**Instructions for the task**
Would you copy the full listing that follows without changing a thing?

**Input data**
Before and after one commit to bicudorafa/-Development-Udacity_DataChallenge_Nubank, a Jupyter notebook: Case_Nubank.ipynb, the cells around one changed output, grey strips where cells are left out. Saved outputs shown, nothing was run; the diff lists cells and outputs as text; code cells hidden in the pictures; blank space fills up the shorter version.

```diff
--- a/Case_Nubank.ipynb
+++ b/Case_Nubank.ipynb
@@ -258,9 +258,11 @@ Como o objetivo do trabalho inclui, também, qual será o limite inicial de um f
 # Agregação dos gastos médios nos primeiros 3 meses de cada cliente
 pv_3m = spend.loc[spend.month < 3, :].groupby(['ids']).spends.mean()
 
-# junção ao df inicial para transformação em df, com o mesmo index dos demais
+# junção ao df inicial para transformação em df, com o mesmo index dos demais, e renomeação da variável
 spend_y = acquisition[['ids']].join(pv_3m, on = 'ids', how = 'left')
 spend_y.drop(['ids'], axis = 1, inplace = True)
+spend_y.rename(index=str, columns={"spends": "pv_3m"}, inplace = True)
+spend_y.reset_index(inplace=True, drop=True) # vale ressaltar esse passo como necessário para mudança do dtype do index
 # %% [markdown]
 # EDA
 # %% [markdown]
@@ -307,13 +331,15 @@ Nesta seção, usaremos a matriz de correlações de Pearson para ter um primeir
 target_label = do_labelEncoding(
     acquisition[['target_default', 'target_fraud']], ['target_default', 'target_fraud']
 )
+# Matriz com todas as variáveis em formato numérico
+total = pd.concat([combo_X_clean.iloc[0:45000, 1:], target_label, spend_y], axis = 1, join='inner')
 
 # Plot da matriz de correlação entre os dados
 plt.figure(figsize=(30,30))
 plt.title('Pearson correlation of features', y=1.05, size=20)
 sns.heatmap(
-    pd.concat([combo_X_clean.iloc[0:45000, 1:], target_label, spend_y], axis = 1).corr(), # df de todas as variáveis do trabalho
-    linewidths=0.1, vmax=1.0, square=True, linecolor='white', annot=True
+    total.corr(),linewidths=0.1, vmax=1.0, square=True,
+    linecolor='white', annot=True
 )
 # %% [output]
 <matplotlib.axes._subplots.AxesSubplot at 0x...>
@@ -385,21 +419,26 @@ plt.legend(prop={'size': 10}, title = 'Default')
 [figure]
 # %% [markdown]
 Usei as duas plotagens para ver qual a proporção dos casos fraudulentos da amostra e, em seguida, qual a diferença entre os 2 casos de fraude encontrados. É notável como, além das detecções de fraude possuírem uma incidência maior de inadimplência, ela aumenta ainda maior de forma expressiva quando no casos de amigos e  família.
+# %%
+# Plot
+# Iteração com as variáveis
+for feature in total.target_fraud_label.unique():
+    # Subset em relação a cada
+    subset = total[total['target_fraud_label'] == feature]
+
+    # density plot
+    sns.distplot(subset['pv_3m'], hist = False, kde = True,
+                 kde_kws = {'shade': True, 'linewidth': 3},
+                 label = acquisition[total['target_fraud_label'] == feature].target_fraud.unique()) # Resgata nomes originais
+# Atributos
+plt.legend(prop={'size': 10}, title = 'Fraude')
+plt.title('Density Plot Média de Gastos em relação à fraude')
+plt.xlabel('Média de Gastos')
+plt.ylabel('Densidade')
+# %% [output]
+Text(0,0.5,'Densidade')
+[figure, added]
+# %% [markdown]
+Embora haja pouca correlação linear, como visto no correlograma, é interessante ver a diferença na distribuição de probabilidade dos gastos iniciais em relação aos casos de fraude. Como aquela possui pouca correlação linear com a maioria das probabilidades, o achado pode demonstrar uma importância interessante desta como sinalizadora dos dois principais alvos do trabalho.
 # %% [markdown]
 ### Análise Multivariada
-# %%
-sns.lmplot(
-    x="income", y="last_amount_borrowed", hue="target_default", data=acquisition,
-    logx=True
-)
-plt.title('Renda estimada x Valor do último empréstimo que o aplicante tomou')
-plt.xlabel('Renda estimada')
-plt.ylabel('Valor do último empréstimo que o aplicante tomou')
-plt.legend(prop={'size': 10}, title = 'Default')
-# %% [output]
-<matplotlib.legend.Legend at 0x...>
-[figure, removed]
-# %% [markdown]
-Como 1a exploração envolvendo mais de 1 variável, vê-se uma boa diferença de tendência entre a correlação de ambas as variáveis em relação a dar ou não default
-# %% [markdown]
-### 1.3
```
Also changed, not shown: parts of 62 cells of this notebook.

**Solution to this task**
Before and after one commit to bicudorafa/-Development-Udacity_DataChallenge_Nubank, a Jupyter notebook: Case_Nubank.ipynb, the cells around one changed output, grey strips where cells are left out. Saved outputs shown, nothing was run; the diff lists cells and outputs as text; code cells hidden in the pictures; blank space fills up the shorter version.

```diff
--- a/Case_Nubank.ipynb
+++ b/Case_Nubank.ipynb
@@ -258,9 +258,11 @@ Como o objetivo do trabalho inclui, também, qual será o limite inicial de um f
 # Agregação dos gastos médios nos primeiros 3 meses de cada cliente
 pv_3m = spend.loc[spend.month < 3, :].groupby(['ids']).spends.mean()
 
-# junção ao df inicial para transformação em df, com o mesmo index dos demais
+# junção ao df inicial para transformação em df, com o mesmo index dos demais, e renomeação da variável
 spend_y = acquisition[['ids']].join(pv_3m, on = 'ids', how = 'left')
 spend_y.drop(['ids'], axis = 1, inplace = True)
+spend_y.rename(index=str, columns={"spends": "pv_3m"}, inplace = True)
+spend_y.reset_index(inplace=True, drop=True) # vale ressaltar esse passo como necessário para mudança do dtype do index
 # %% [markdown]
 # EDA
 # %% [markdown]
@@ -307,13 +331,15 @@ Nesta seção, usaremos a matriz de correlações de Pearson para ter um primeir
 target_label = do_labelEncoding(
     acquisition[['target_default', 'target_fraud']], ['target_default', 'target_fraud']
 )
+# Matriz com todas as variáveis em formato numérico
+total = pd.concat([combo_X_clean.iloc[0:45000, 1:], target_label, spend_y], axis = 1, join='inner')
 
 # Plot da matriz de correlação entre os dados
 plt.figure(figsize=(30,30))
 plt.title('Pearson correlation of features', y=1.05, size=20)
 sns.heatmap(
-    pd.concat([combo_X_clean.iloc[0:45000, 1:], target_label, spend_y], axis = 1).corr(), # df de todas as variáveis do trabalho
-    linewidths=0.1, vmax=1.0, square=True, linecolor='white', annot=True
+    total.corr(),linewidths=0.1, vmax=1.0, square=True,
+    linecolor='white', annot=True
 )
 # %% [output]
 <matplotlib.axes._subplots.AxesSubplot at 0x...>
@@ -385,21 +419,26 @@ plt.legend(prop={'size': 10}, title = 'Default')
 [figure]
 # %% [markdown]
 Usei as duas plotagens para ver qual a proporção dos casos fraudulentos da amostra e, em seguida, qual a diferença entre os 2 casos de fraude encontrados. É notável como, além das detecções de fraude possuírem uma incidência maior de inadimplência, ela aumenta ainda maior de forma expressiva quando no casos de amigos e  família.
+# %%
+# Plot
+# Iteração com as variáveis
+for feature in total.target_fraud_label.unique():
+    # Subset em relação a cada
+    subset = total[total['target_fraud_label'] == feature]
+
+    # density plot
+    sns.distplot(subset['pv_3m'], hist = False, kde = True,
+                 kde_kws = {'shade': True, 'linewidth': 3},
+                 label = acquisition[total['target_fraud_label'] == feature].target_fraud.unique()) # Resgata nomes originais
+# Atributos
+plt.legend(prop={'size': 10}, title = 'Fraude')
+plt.title('Density Plot Média de Gastos em relação à fraude')
+plt.xlabel('Média de Gastos')
+plt.ylabel('Densidade')
+# %% [output]
+Text(0,0.5,'Densidade')
+[figure, added]
+# %% [markdown]
+Embora haja pouca correlação linear, como visto no correlograma, é interessante ver a diferença na distribuição de probabilidade dos gastos iniciais em relação aos casos de fraude. Como aquela possui pouca correlação linear com a maioria das probabilidades, o achado pode demonstrar uma importância interessante desta como sinalizadora dos dois principais alvos do trabalho.
 # %% [markdown]
 ### Análise Multivariada
-# %%
-sns.lmplot(
-    x="income", y="last_amount_borrowed", hue="target_default", data=acquisition,
-    logx=True
-)
-plt.title('Renda estimada x Valor do último empréstimo que o aplicante tomou')
-plt.xlabel('Renda estimada')
-plt.ylabel('Valor do último empréstimo que o aplicante tomou')
-plt.legend(prop={'size': 10}, title = 'Default')
-# %% [output]
-<matplotlib.legend.Legend at 0x...>
-[figure, removed]
-# %% [markdown]
-Como 1a exploração envolvendo mais de 1 variável, vê-se uma boa diferença de tendência entre a correlação de ambas as variáveis em relação a dar ou não default
-# %% [markdown]
-### 1.3
```
Also changed, not shown: parts of 62 cells of this notebook.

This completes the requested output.